START Records
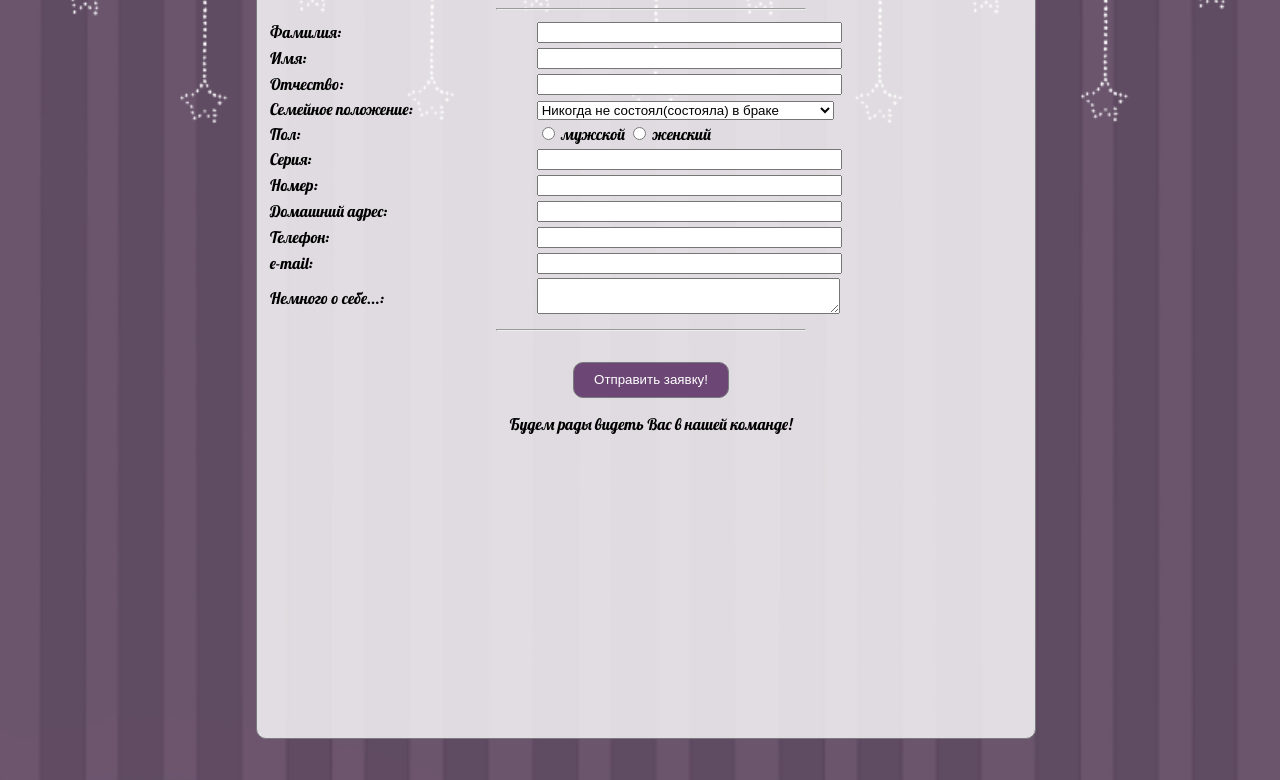
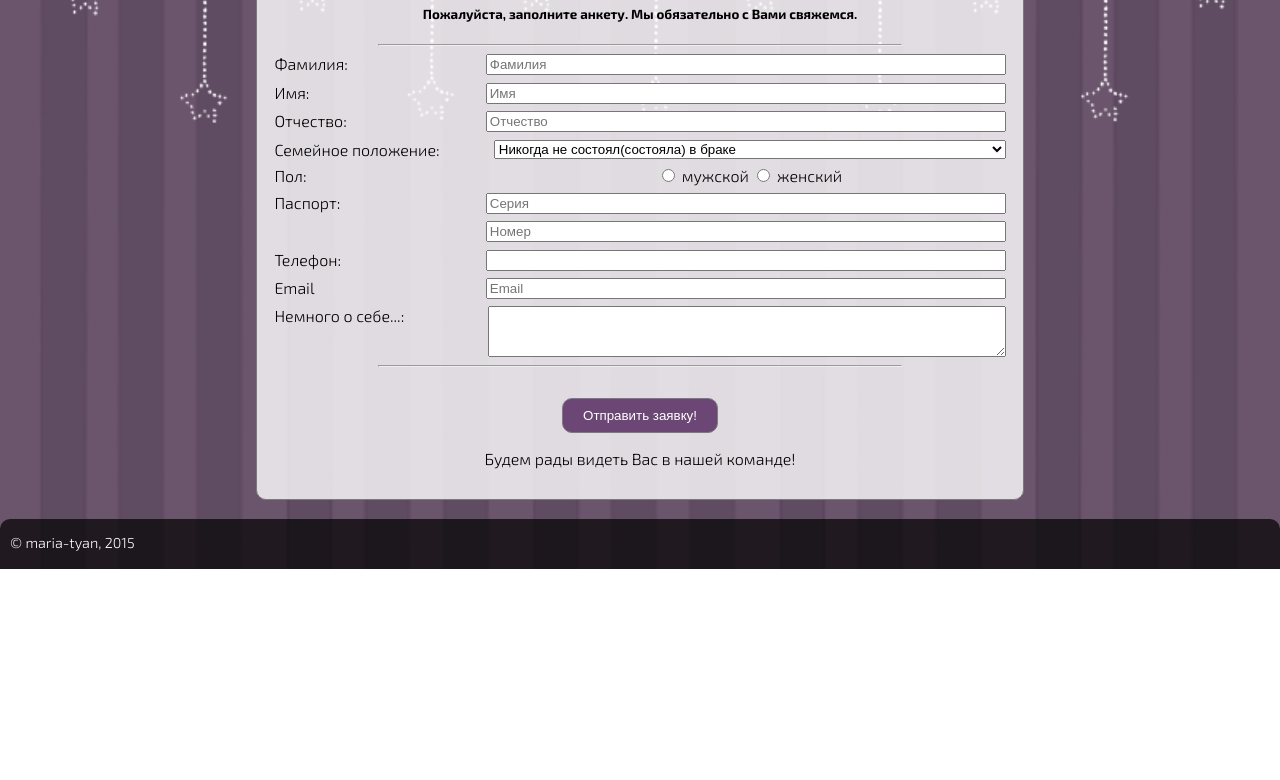
Before and after one commit to maria-tyan/umbrella-practice, a plain HTML site: page index.html in a window 1280 px wide. Shown: the part 247-1027 px from the top of the page. After the commit the page ends 816 px from the top, so only its background shows below. Drawn offline with Linux system fonts and the light colour scheme.

Commit message:
Flex added

```diff
--- a/index.html
+++ b/index.html
@@ -1,78 +1,80 @@
-<!DOCTYPE HTML PUBLIC "-//W3C//DTD HTML 4.01//EN" "http://www.w3.org/TR/html4/strict.dtd">
-<html>
+<!DOCTYPE html>
+<html lang="ru">
 <head>
   <meta http-equiv="Content-Type" content="text/html; charset=utf-8">
+  <meta name="viewport" content="width=device-width, initial-scale=1">
   <title>Анкета кандидата</title>
   <link href='http://fonts.googleapis.com/css?family=Lobster&subset=latin,cyrillic,latin-ext' rel='stylesheet' type='text/css'>
+  <link href='http://fonts.googleapis.com/css?family=Exo+2:300,700,500italic&subset=latin,cyrillic' rel='stylesheet' type='text/css'>
   <link href="styles.css" rel="stylesheet">
 </head>
 <body>
-  <div id="content">
-    <div id="top">Анкета кандидата</div>
-    <center><h5>Пожалуйста, заполните анкету. Мы обязательно с Вами свяжемся.</h5></center><hr width=40%>
-    <table id='person'>
-      <tr>
-        <td>Фамилия:</td>
-        <td><input type="text"></td>
-      </tr>
-      <tr>
-        <td>Имя:</td>
-        <td><input type="text"></td>
-      </tr>
-      <tr>
-        <td>Отчество:</td>
-        <td><input type="text"></td>
-      </tr>
-      <tr>
-        <td>Семейное положение:</td>
-        <td>
-          <select name="select">
+  <div class="content">
+    <div class="top">
+      <h1>Анкета кандидата</h1>
+    </div>
+    <h5>Пожалуйста, заполните анкету. Мы обязательно с Вами свяжемся.</h5>
+    <hr>
+    <form class="candidat-form">
+      <div class="form-group">
+        <label for="lastName" class="control-label">Фамилия:</label>
+        <input type="text" class="form-group-input form-control" id="lastName" placeholder="Фамилия">
+      </div>
+      <div class="form-group">
+        <label for="firstName" class="control-label">Имя:</label>
+        <input type="text" class="form-group-input form-control" id="firstName" placeholder="Имя">
+      </div>
+      <div class="form-group">
+        <label for="midleName" class="control-label">Отчество:</label>
+        <input type="text" class="form-group-input form-control" id="midleName" placeholder="Отчество">
+      </div>
+      <div class="form-group">
+        <label for="family" class="control-label">Семейное положение:</label>
+        <select class="form-group-input form-control" name="select">
           <option selected value="s1">Никогда не состоял(состояла) в браке</option>
           <option value="s2">Состоит в зарегестрированном браке</option>
           <option value="s3">Состоит в незарегестрированном браке</option>
           <option value="s4">Вдовец (вдова)</option>
           <option value="s5">Разведен (разведена)</option>
         </select>
-        </td>
-      </tr>
-      <tr>
-        <td>Пол:</td>
-        <td>
-          <input type="radio" name="gender" value="men"> мужской
-          <input type="radio" name="gender" value="women"> женский
-        </td>
-      </tr>
-      <tr>
-        <td>Серия:</td>
-        <td><input type="text"></td>
-      </tr>
-      <tr>
-        <td>Номер:</td>
-        <td><input type="text"></td>
-      </tr>
-      <tr>
-        <td>Домашний адрес:</td>
-        <td><input type="text"></td>
-      </tr>
-      <tr>
-        <td>Телефон:</td>
-        <td><input type="text"></td>
-      </tr>
-      <tr>
-        <td>e-mail:</td>
-        <td><input type="text"></td>
-      </tr>
-      <tr>
-        <td>Немного о себе...:</td>
-        <td><textarea name="comment"></textarea></td>
-      </tr>
-    </table>
-    <hr width=40%>
-    <input id="submit" type="button" value="Отправить заявку!"></input>
+      </div>
+      <div class="form-group">
+        <label for="gender" class="control-label">Пол:</label>
+        <div id="pasport" class="form-group-input form-control">
+          <label class="radio-inline">
+            <input type="radio" name="gender" id="genderM" value="option1"> мужской
+          </label>
+          <label class="radio-inline">
+            <input type="radio" name="gender" id="genderW" value="option2"> женский
+          </label>
+        </div>
+      </div>
+      <div class="form-group">
+        <label for="pasport" class="control-label">Паспорт:</label>
+        <input type="text" class="form-group-input form-control" id="serial" placeholder="Серия">
+      </div>
+      <div class="form-group">
+        <label for="pasport" class="control-label">&nbsp;</label>
+        <input type="text" class="form-group-input form-control" id="number" placeholder="Номер">
+      </div>
+      <div class="form-group">
+        <label for="phone" class="control-label">Телефон:</label>
+        <input type="text" class="form-group-input form-control" id="phone">
+      </div>
+      <div class="form-group">
+        <label for="inputEmail" class="control-label">Email</label>
+        <input type="email" class="form-group-input form-control" id="inputEmail" placeholder="Email">
+      </div>
+      <div class="form-group">
+        <label for="info" class="control-label">Немного о себе...:</label>
+        <textarea class="form-group-input form-control" rows="3"></textarea>
+      </div>
+    </form>
+    <hr>
+    <input class="submit" type="button" value="Отправить заявку!"></input>
     <p>Будем рады видеть Вас в нашей команде!</p>
-    <div id="footer-clear"></div>
   </div>
-  <div id="footer">
+  <div class="footer">
     &copy maria-tyan, 2015
   </div>
 </body>
--- a/styles.css
+++ b/styles.css
@@ -1,54 +1,58 @@
 html {
-  margin: 0%;
   height: 100%;
   width: 100%;
 }
 body {
-  font-family: 'Lobster', cursive;
   margin: 0%;
+  font-family: 'Exo 2', sans-serif;
   background: #fff url('background.png');
   background-size: cover;
-  height: 100%;
-  width: 100%;
 }
-input[type="text"], textarea, select{
-  width: 60%;
-}
-#person {
-  text-align: left;
-  width: 100%;
-}
-#top {
-  font-size: 20px;
-  text-align: center;
-  font-weight: bold;
-  color: black;
-}
-#content {
+.content {
   background: rgba(255,255,255, .8);
   border: 1px solid #7a7b7e;
   border-radius: 10px;
-  padding: 15px 0 15px 10px;
+  padding: 15px 10px 15px 10px;
   text-align: center;
   margin-left: 20%;
   margin-right: 20%;
   margin-top: 12%;
-  margin-bottom: 5%;
-  min-height: 100%;
-  min-width: 60%;
+  margin-bottom: 3%;
+  flex-grow: 1;
 }
-#submit{
+.top{
+  font-family: 'Lobster', cursive;
+}
+hr{
+  width: 70%;
+  color: white;
+}
+.form-group{
+  margin: 1%;
+  display: flex;
+  flex-wrap: wrap;
+  justify-content: space-between;
+}
+.control-label{
+  max-width: 80%;
+}
+.form-group-input{
+  max-width: 80%;
+  min-width: 70%;
+}
+.submit{
   color: #fff;
   text-decoration: none; /* убирать подчёркивание у ссылок */
-  background: rgb(108,070,117);
+  background: rgb(108, 070, 117);
   padding: .7em 1.5em;
   border: 1px solid #7a7b7e;
   border-radius: 10px;
   margin-top: 3%;
+  max-width: 95%;
 }
-#submit:hover { background: rgb(238, 130, 238); }
-#submit:active { background: rgb(138, 43, 226); }
-#footer {
+.submit:hover { background: rgb(238, 130, 238); }
+.submit:active { background: rgb(108, 070, 117); }
+.footer {
   height: 20px;
   margin-top: -20px;
   border-radius: 10px 10px 0 0;
@@ -57,7 +61,3 @@ input[type="text"], textarea, select{
   padding: 15px 0 15px 10px;
   color: white;
 }
-#footer-clear {
-  height: 20px;
-  clear: both;
-}
```
Lines whose indentation alone changed are shown as unchanged.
END Records
### Task directions
The entries are to be restated word for word, with pictures omitted.

### Solution to this problem
Before and after one commit to maria-tyan/umbrella-practice, a plain HTML site: page index.html in a window 1280 px wide. Shown: the part 247-1027 px from the top of the page. After the commit the page ends 816 px from the top, so only its background shows below. Drawn offline with Linux system fonts and the light colour scheme.

Commit message:
Flex added

```diff
--- a/index.html
+++ b/index.html
@@ -1,78 +1,80 @@
-<!DOCTYPE HTML PUBLIC "-//W3C//DTD HTML 4.01//EN" "http://www.w3.org/TR/html4/strict.dtd">
-<html>
+<!DOCTYPE html>
+<html lang="ru">
 <head>
   <meta http-equiv="Content-Type" content="text/html; charset=utf-8">
+  <meta name="viewport" content="width=device-width, initial-scale=1">
   <title>Анкета кандидата</title>
   <link href='http://fonts.googleapis.com/css?family=Lobster&subset=latin,cyrillic,latin-ext' rel='stylesheet' type='text/css'>
+  <link href='http://fonts.googleapis.com/css?family=Exo+2:300,700,500italic&subset=latin,cyrillic' rel='stylesheet' type='text/css'>
   <link href="styles.css" rel="stylesheet">
 </head>
 <body>
-  <div id="content">
-    <div id="top">Анкета кандидата</div>
-    <center><h5>Пожалуйста, заполните анкету. Мы обязательно с Вами свяжемся.</h5></center><hr width=40%>
-    <table id='person'>
-      <tr>
-        <td>Фамилия:</td>
-        <td><input type="text"></td>
-      </tr>
-      <tr>
-        <td>Имя:</td>
-        <td><input type="text"></td>
-      </tr>
-      <tr>
-        <td>Отчество:</td>
-        <td><input type="text"></td>
-      </tr>
-      <tr>
-        <td>Семейное положение:</td>
-        <td>
-          <select name="select">
+  <div class="content">
+    <div class="top">
+      <h1>Анкета кандидата</h1>
+    </div>
+    <h5>Пожалуйста, заполните анкету. Мы обязательно с Вами свяжемся.</h5>
+    <hr>
+    <form class="candidat-form">
+      <div class="form-group">
+        <label for="lastName" class="control-label">Фамилия:</label>
+        <input type="text" class="form-group-input form-control" id="lastName" placeholder="Фамилия">
+      </div>
+      <div class="form-group">
+        <label for="firstName" class="control-label">Имя:</label>
+        <input type="text" class="form-group-input form-control" id="firstName" placeholder="Имя">
+      </div>
+      <div class="form-group">
+        <label for="midleName" class="control-label">Отчество:</label>
+        <input type="text" class="form-group-input form-control" id="midleName" placeholder="Отчество">
+      </div>
+      <div class="form-group">
+        <label for="family" class="control-label">Семейное положение:</label>
+        <select class="form-group-input form-control" name="select">
           <option selected value="s1">Никогда не состоял(состояла) в браке</option>
           <option value="s2">Состоит в зарегестрированном браке</option>
           <option value="s3">Состоит в незарегестрированном браке</option>
           <option value="s4">Вдовец (вдова)</option>
           <option value="s5">Разведен (разведена)</option>
         </select>
-        </td>
-      </tr>
-      <tr>
-        <td>Пол:</td>
-        <td>
-          <input type="radio" name="gender" value="men"> мужской
-          <input type="radio" name="gender" value="women"> женский
-        </td>
-      </tr>
-      <tr>
-        <td>Серия:</td>
-        <td><input type="text"></td>
-      </tr>
-      <tr>
-        <td>Номер:</td>
-        <td><input type="text"></td>
-      </tr>
-      <tr>
-        <td>Домашний адрес:</td>
-        <td><input type="text"></td>
-      </tr>
-      <tr>
-        <td>Телефон:</td>
-        <td><input type="text"></td>
-      </tr>
-      <tr>
-        <td>e-mail:</td>
-        <td><input type="text"></td>
-      </tr>
-      <tr>
-        <td>Немного о себе...:</td>
-        <td><textarea name="comment"></textarea></td>
-      </tr>
-    </table>
-    <hr width=40%>
-    <input id="submit" type="button" value="Отправить заявку!"></input>
+      </div>
+      <div class="form-group">
+        <label for="gender" class="control-label">Пол:</label>
+        <div id="pasport" class="form-group-input form-control">
+          <label class="radio-inline">
+            <input type="radio" name="gender" id="genderM" value="option1"> мужской
+          </label>
+          <label class="radio-inline">
+            <input type="radio" name="gender" id="genderW" value="option2"> женский
+          </label>
+        </div>
+      </div>
+      <div class="form-group">
+        <label for="pasport" class="control-label">Паспорт:</label>
+        <input type="text" class="form-group-input form-control" id="serial" placeholder="Серия">
+      </div>
+      <div class="form-group">
+        <label for="pasport" class="control-label">&nbsp;</label>
+        <input type="text" class="form-group-input form-control" id="number" placeholder="Номер">
+      </div>
+      <div class="form-group">
+        <label for="phone" class="control-label">Телефон:</label>
+        <input type="text" class="form-group-input form-control" id="phone">
+      </div>
+      <div class="form-group">
+        <label for="inputEmail" class="control-label">Email</label>
+        <input type="email" class="form-group-input form-control" id="inputEmail" placeholder="Email">
+      </div>
+      <div class="form-group">
+        <label for="info" class="control-label">Немного о себе...:</label>
+        <textarea class="form-group-input form-control" rows="3"></textarea>
+      </div>
+    </form>
+    <hr>
+    <input class="submit" type="button" value="Отправить заявку!"></input>
     <p>Будем рады видеть Вас в нашей команде!</p>
-    <div id="footer-clear"></div>
   </div>
-  <div id="footer">
+  <div class="footer">
     &copy maria-tyan, 2015
   </div>
 </body>
--- a/styles.css
+++ b/styles.css
@@ -1,54 +1,58 @@
 html {
-  margin: 0%;
   height: 100%;
   width: 100%;
 }
 body {
-  font-family: 'Lobster', cursive;
   margin: 0%;
+  font-family: 'Exo 2', sans-serif;
   background: #fff url('background.png');
   background-size: cover;
-  height: 100%;
-  width: 100%;
 }
-input[type="text"], textarea, select{
-  width: 60%;
-}
-#person {
-  text-align: left;
-  width: 100%;
-}
-#top {
-  font-size: 20px;
-  text-align: center;
-  font-weight: bold;
-  color: black;
-}
-#content {
+.content {
   background: rgba(255,255,255, .8);
   border: 1px solid #7a7b7e;
   border-radius: 10px;
-  padding: 15px 0 15px 10px;
+  padding: 15px 10px 15px 10px;
   text-align: center;
   margin-left: 20%;
   margin-right: 20%;
   margin-top: 12%;
-  margin-bottom: 5%;
-  min-height: 100%;
-  min-width: 60%;
+  margin-bottom: 3%;
+  flex-grow: 1;
 }
-#submit{
+.top{
+  font-family: 'Lobster', cursive;
+}
+hr{
+  width: 70%;
+  color: white;
+}
+.form-group{
+  margin: 1%;
+  display: flex;
+  flex-wrap: wrap;
+  justify-content: space-between;
+}
+.control-label{
+  max-width: 80%;
+}
+.form-group-input{
+  max-width: 80%;
+  min-width: 70%;
+}
+.submit{
   color: #fff;
   text-decoration: none; /* убирать подчёркивание у ссылок */
-  background: rgb(108,070,117);
+  background: rgb(108, 070, 117);
   padding: .7em 1.5em;
   border: 1px solid #7a7b7e;
   border-radius: 10px;
   margin-top: 3%;
+  max-width: 95%;
 }
-#submit:hover { background: rgb(238, 130, 238); }
-#submit:active { background: rgb(138, 43, 226); }
-#footer {
+.submit:hover { background: rgb(238, 130, 238); }
+.submit:active { background: rgb(108, 070, 117); }
+.footer {
   height: 20px;
   margin-top: -20px;
   border-radius: 10px 10px 0 0;
@@ -57,7 +61,3 @@ input[type="text"], textarea, select{
   padding: 15px 0 15px 10px;
   color: white;
 }
-#footer-clear {
-  height: 20px;
-  clear: both;
-}
```
Lines whose indentation alone changed are shown as unchanged.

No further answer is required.